Lonely Planet review
Sprawling on both sides of Jiefang Lu are alleys lined with Uighur workshops and adobe houses right out of an early-20th-century picture book. Houses range in age from 50 to 500 years old and the lanes twist haphazardly through neighbourhoods where Kashgaris have lived and worked for centuries. It’s a great place for strolling, peeking through gates, chatting up the locals and admiring the craftsmen as they bang on tin and chase copper.
Sadly, the Chinese government has shown little affection for the old town and has spent the past two decades knocking it down, block by block. During our short stay we witnessed dozens of old homes bulldozed.
The shrinking pockets of old neighbourhoods that do remain tend to be hard to spot. Check out the streets southeast of the Night Market or the craft stalls on Kum Darwaza street, north of the post office. The nearby Ostangboyi Teahouse at the main crossroads is one of the last traditional teahouses in town.
Avoid the residential area to the north of Dōnghú Park by the ferris wheel, as it has been turned into a tourist trap complete with entry ticket.

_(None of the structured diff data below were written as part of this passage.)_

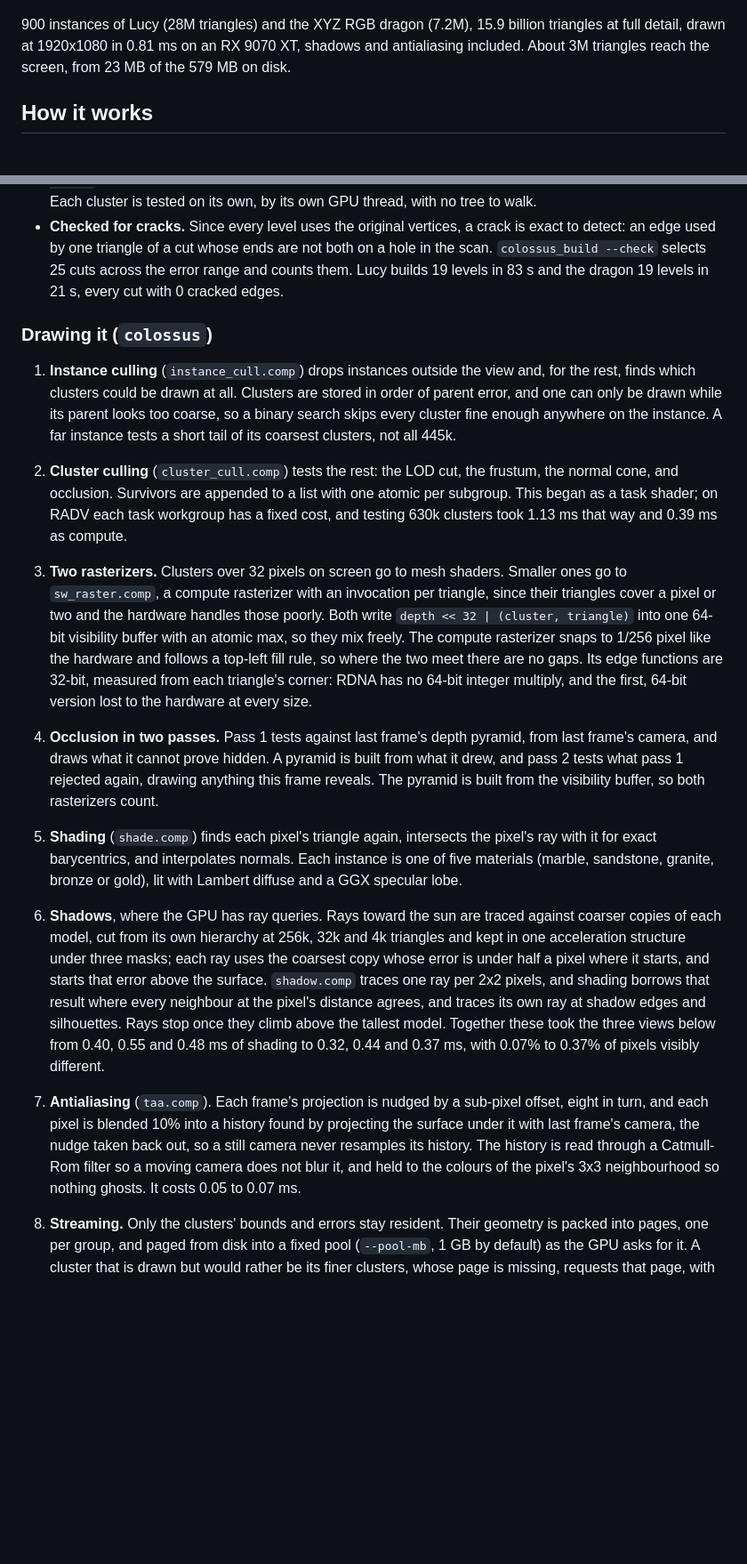
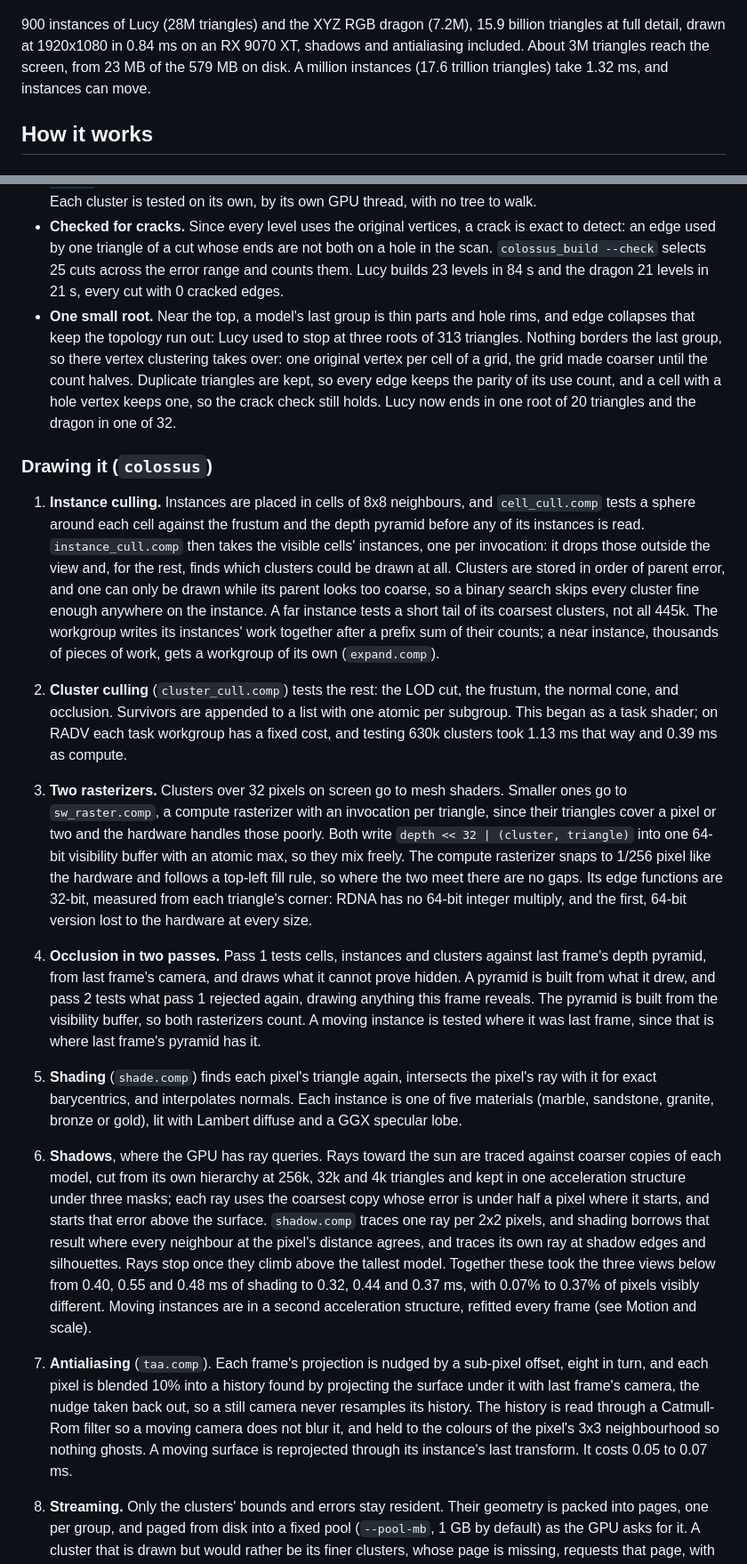
Before and after one commit to apollo-2006/colossus, a Markdown page: README.md, 2 parts joined by grey strips. Shown at 89% size. Rendered like a GitHub page; blank space fills up the shorter version.

```diff
--- a/README.md
+++ b/README.md
@@ -19,9 +19,10 @@ with.
 ![900 instances of Lucy and the XYZ RGB dragon, lit by the sun with ray traced shadows](docs/crowd.png)
 
 900 instances of Lucy (28M triangles) and the XYZ RGB dragon (7.2M), 15.9 billion
-triangles at full detail, drawn at 1920x1080 in 0.81 ms on an RX 9070 XT, shadows and
+triangles at full detail, drawn at 1920x1080 in 0.84 ms on an RX 9070 XT, shadows and
 antialiasing included. About 3M triangles reach the screen, from 23 MB of the 579 MB
-on disk.
+on disk. A million instances (17.6 trillion triangles) take 1.32 ms, and instances
+can move.
 
 ## How it works
 
@@ -65,16 +66,29 @@ on disk.
 * **Checked for cracks.** Since every level uses the original vertices, a crack is
   exact to detect: an edge used by one triangle of a cut whose ends are not both on a
   hole in the scan. `colossus_build --check` selects 25 cuts across the error range and
-  counts them. Lucy builds 19 levels in 83 s and the dragon 19 levels in 21 s, every
+  counts them. Lucy builds 23 levels in 84 s and the dragon 21 levels in 21 s, every
   cut with 0 cracked edges.
+* **One small root.** Near the top, a model's last group is thin parts and hole rims,
+  and edge collapses that keep the topology run out: Lucy used to stop at three roots
+  of 313 triangles. Nothing borders the last group, so there vertex clustering takes
+  over: one original vertex per cell of a grid, the grid made coarser until the count
+  halves. Duplicate triangles are kept, so every edge keeps the parity of its use
+  count, and a cell with a hole vertex keeps one, so the crack check still holds.
+  Lucy now ends in one root of 20 triangles and the dragon in one of 32.
 
 ### Drawing it (`colossus`)
 
-1. **Instance culling** (`instance_cull.comp`) drops instances outside the view and,
+1. **Instance culling.** Instances are placed in cells of 8x8 neighbours, and
+   `cell_cull.comp` tests a sphere around each cell against the frustum and the depth
+   pyramid before any of its instances is read. `instance_cull.comp` then takes the
+   visible cells' instances, one per invocation: it drops those outside the view and,
    for the rest, finds which clusters could be drawn at all. Clusters are stored in
    order of parent error, and one can only be drawn while its parent looks too coarse,
    so a binary search skips every cluster fine enough anywhere on the instance. A far
-   instance tests a short tail of its coarsest clusters, not all 445k.
+   instance tests a short tail of its coarsest clusters, not all 445k. The workgroup
+   writes its instances' work together after a prefix sum of their counts; a near
+   instance, thousands of pieces of work, gets a workgroup of its own
+   (`expand.comp`).
 2. **Cluster culling** (`cluster_cull.comp`) tests the rest: the LOD cut, the
    frustum, the normal cone, and occlusion. Survivors are appended to a list with one
    atomic per subgroup. This began as a task shader; on RADV each task workgroup has a
@@ -88,11 +102,12 @@ on disk.
    no gaps. Its edge functions are 32-bit, measured from each triangle's corner: RDNA
    has no 64-bit integer multiply, and the first, 64-bit version lost to the hardware
    at every size.
-4. **Occlusion in two passes.** Pass 1 tests against last frame's depth pyramid, from
-   last frame's camera, and draws what it cannot prove hidden. A pyramid is built from
-   what it drew, and pass 2 tests what pass 1 rejected again, drawing anything this
-   frame reveals. The pyramid is built from the visibility buffer, so both
-   rasterizers count.
+4. **Occlusion in two passes.** Pass 1 tests cells, instances and clusters against
+   last frame's depth pyramid, from last frame's camera, and draws what it cannot
+   prove hidden. A pyramid is built from what it drew, and pass 2 tests what pass 1
+   rejected again, drawing anything this frame reveals. The pyramid is built from the
+   visibility buffer, so both rasterizers count. A moving instance is tested where it
+   was last frame, since that is where last frame's pyramid has it.
 5. **Shading** (`shade.comp`) finds each pixel's triangle again, intersects the
    pixel's ray with it for exact barycentrics, and interpolates normals. Each instance
    is one of five materials (marble, sandstone, granite, bronze or gold), lit with
@@ -106,13 +121,15 @@ on disk.
    and traces its own ray at shadow edges and silhouettes. Rays stop once they climb above
    the tallest model. Together these took the three views below from 0.40, 0.55 and
    0.48 ms of shading to 0.32, 0.44 and 0.37 ms, with 0.07% to 0.37% of pixels
-   visibly different.
+   visibly different. Moving instances are in a second acceleration structure,
+   refitted every frame (see Motion and scale).
 7. **Antialiasing** (`taa.comp`). Each frame's projection is nudged by a sub-pixel
    offset, eight in turn, and each pixel is blended 10% into a history found by
    projecting the surface under it with last frame's camera, the nudge taken back
    out, so a still camera never resamples its history. The history is read through a
    Catmull-Rom filter so a moving camera does not blur it, and held to the colours of
-   the pixel's 3x3 neighbourhood so nothing ghosts. It costs 0.05 to 0.07 ms.
+   the pixel's 3x3 neighbourhood so nothing ghosts. A moving surface is reprojected
+   through its instance's last transform. It costs 0.05 to 0.07 ms.
 8. **Streaming.** Only the clusters' bounds and errors stay resident. Their geometry is
    packed into pages, one per group, and paged from disk into a fixed pool
    (`--pool-mb`, 1 GB by default) as the GPU asks for it. A cluster that is drawn but
```
Also changed, not shown: other parts of README.md (+53 -17 lines), docs/clusters.png, docs/crowd.png, docs/lod_levels.png, 1 other file.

At the eastern end of Seman Lu stands a 10m-high section of the Old Town walls , which are at least 500 years old.